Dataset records

════════════════

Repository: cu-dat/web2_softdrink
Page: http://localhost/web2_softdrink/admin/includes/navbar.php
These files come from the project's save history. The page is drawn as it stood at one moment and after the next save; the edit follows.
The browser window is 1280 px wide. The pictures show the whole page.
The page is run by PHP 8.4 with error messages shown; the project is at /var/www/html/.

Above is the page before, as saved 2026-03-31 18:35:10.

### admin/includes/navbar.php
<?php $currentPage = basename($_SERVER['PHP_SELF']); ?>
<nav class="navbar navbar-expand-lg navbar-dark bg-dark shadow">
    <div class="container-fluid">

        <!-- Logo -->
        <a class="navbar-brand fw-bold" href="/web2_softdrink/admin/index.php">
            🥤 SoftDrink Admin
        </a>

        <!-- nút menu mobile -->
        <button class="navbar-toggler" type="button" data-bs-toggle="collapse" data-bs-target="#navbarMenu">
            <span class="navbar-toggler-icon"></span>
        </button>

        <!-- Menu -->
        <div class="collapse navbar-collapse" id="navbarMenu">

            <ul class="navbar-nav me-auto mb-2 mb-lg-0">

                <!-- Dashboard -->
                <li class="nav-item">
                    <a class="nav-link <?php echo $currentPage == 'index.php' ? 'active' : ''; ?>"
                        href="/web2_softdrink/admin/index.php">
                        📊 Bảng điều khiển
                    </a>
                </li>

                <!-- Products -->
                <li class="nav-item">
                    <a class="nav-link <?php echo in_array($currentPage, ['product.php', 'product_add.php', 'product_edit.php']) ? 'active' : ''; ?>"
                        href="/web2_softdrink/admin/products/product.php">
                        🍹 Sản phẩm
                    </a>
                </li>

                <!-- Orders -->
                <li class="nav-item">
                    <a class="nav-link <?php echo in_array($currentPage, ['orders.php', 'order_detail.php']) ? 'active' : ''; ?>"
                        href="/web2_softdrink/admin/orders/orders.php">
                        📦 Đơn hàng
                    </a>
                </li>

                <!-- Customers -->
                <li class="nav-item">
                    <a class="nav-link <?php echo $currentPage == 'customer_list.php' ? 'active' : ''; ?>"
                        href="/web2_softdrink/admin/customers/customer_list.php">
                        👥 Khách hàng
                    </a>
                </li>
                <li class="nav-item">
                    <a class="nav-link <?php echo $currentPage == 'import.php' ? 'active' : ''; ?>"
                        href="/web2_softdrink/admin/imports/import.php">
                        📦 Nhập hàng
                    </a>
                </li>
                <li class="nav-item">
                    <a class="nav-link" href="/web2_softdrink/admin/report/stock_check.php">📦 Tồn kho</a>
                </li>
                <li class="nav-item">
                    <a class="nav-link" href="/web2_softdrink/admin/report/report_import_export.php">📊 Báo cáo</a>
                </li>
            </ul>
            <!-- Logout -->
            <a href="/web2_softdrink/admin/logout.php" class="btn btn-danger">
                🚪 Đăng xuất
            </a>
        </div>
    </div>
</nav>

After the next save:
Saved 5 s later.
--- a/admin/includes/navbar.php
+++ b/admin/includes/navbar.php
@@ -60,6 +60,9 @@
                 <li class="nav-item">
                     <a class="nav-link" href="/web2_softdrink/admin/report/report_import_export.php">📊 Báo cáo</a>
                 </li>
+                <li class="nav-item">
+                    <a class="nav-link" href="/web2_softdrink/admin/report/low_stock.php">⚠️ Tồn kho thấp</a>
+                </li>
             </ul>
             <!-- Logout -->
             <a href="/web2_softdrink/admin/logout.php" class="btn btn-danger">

════════════════

Output every record verbatim.

**The answer:**
Repository: cu-dat/web2_softdrink
Page: http://localhost/web2_softdrink/admin/includes/navbar.php
These files come from the project's save history. The page is drawn as it stood at one moment and after the next save; the edit follows.
The browser window is 1280 px wide. The pictures show the whole page.
The page is run by PHP 8.4 with error messages shown; the project is at /var/www/html/.

Above is the page before, as saved 2026-03-31 18:35:10.

### admin/includes/navbar.php
<?php $currentPage = basename($_SERVER['PHP_SELF']); ?>
<nav class="navbar navbar-expand-lg navbar-dark bg-dark shadow">
    <div class="container-fluid">

        <!-- Logo -->
        <a class="navbar-brand fw-bold" href="/web2_softdrink/admin/index.php">
            🥤 SoftDrink Admin
        </a>

        <!-- nút menu mobile -->
        <button class="navbar-toggler" type="button" data-bs-toggle="collapse" data-bs-target="#navbarMenu">
            <span class="navbar-toggler-icon"></span>
        </button>

        <!-- Menu -->
        <div class="collapse navbar-collapse" id="navbarMenu">

            <ul class="navbar-nav me-auto mb-2 mb-lg-0">

                <!-- Dashboard -->
                <li class="nav-item">
                    <a class="nav-link <?php echo $currentPage == 'index.php' ? 'active' : ''; ?>"
                        href="/web2_softdrink/admin/index.php">
                        📊 Bảng điều khiển
                    </a>
                </li>

                <!-- Products -->
                <li class="nav-item">
                    <a class="nav-link <?php echo in_array($currentPage, ['product.php', 'product_add.php', 'product_edit.php']) ? 'active' : ''; ?>"
                        href="/web2_softdrink/admin/products/product.php">
                        🍹 Sản phẩm
                    </a>
                </li>

                <!-- Orders -->
                <li class="nav-item">
                    <a class="nav-link <?php echo in_array($currentPage, ['orders.php', 'order_detail.php']) ? 'active' : ''; ?>"
                        href="/web2_softdrink/admin/orders/orders.php">
                        📦 Đơn hàng
                    </a>
                </li>

                <!-- Customers -->
                <li class="nav-item">
                    <a class="nav-link <?php echo $currentPage == 'customer_list.php' ? 'active' : ''; ?>"
                        href="/web2_softdrink/admin/customers/customer_list.php">
                        👥 Khách hàng
                    </a>
                </li>
                <li class="nav-item">
                    <a class="nav-link <?php echo $currentPage == 'import.php' ? 'active' : ''; ?>"
                        href="/web2_softdrink/admin/imports/import.php">
                        📦 Nhập hàng
                    </a>
                </li>
                <li class="nav-item">
                    <a class="nav-link" href="/web2_softdrink/admin/report/stock_check.php">📦 Tồn kho</a>
                </li>
                <li class="nav-item">
                    <a class="nav-link" href="/web2_softdrink/admin/report/report_import_export.php">📊 Báo cáo</a>
                </li>
            </ul>
            <!-- Logout -->
            <a href="/web2_softdrink/admin/logout.php" class="btn btn-danger">
                🚪 Đăng xuất
            </a>
        </div>
    </div>
</nav>

After the next save:
Saved 5 s later.
--- a/admin/includes/navbar.php
+++ b/admin/includes/navbar.php
@@ -60,6 +60,9 @@
                 <li class="nav-item">
                     <a class="nav-link" href="/web2_softdrink/admin/report/report_import_export.php">📊 Báo cáo</a>
                 </li>
+                <li class="nav-item">
+                    <a class="nav-link" href="/web2_softdrink/admin/report/low_stock.php">⚠️ Tồn kho thấp</a>
+                </li>
             </ul>
             <!-- Logout -->
             <a href="/web2_softdrink/admin/logout.php" class="btn btn-danger">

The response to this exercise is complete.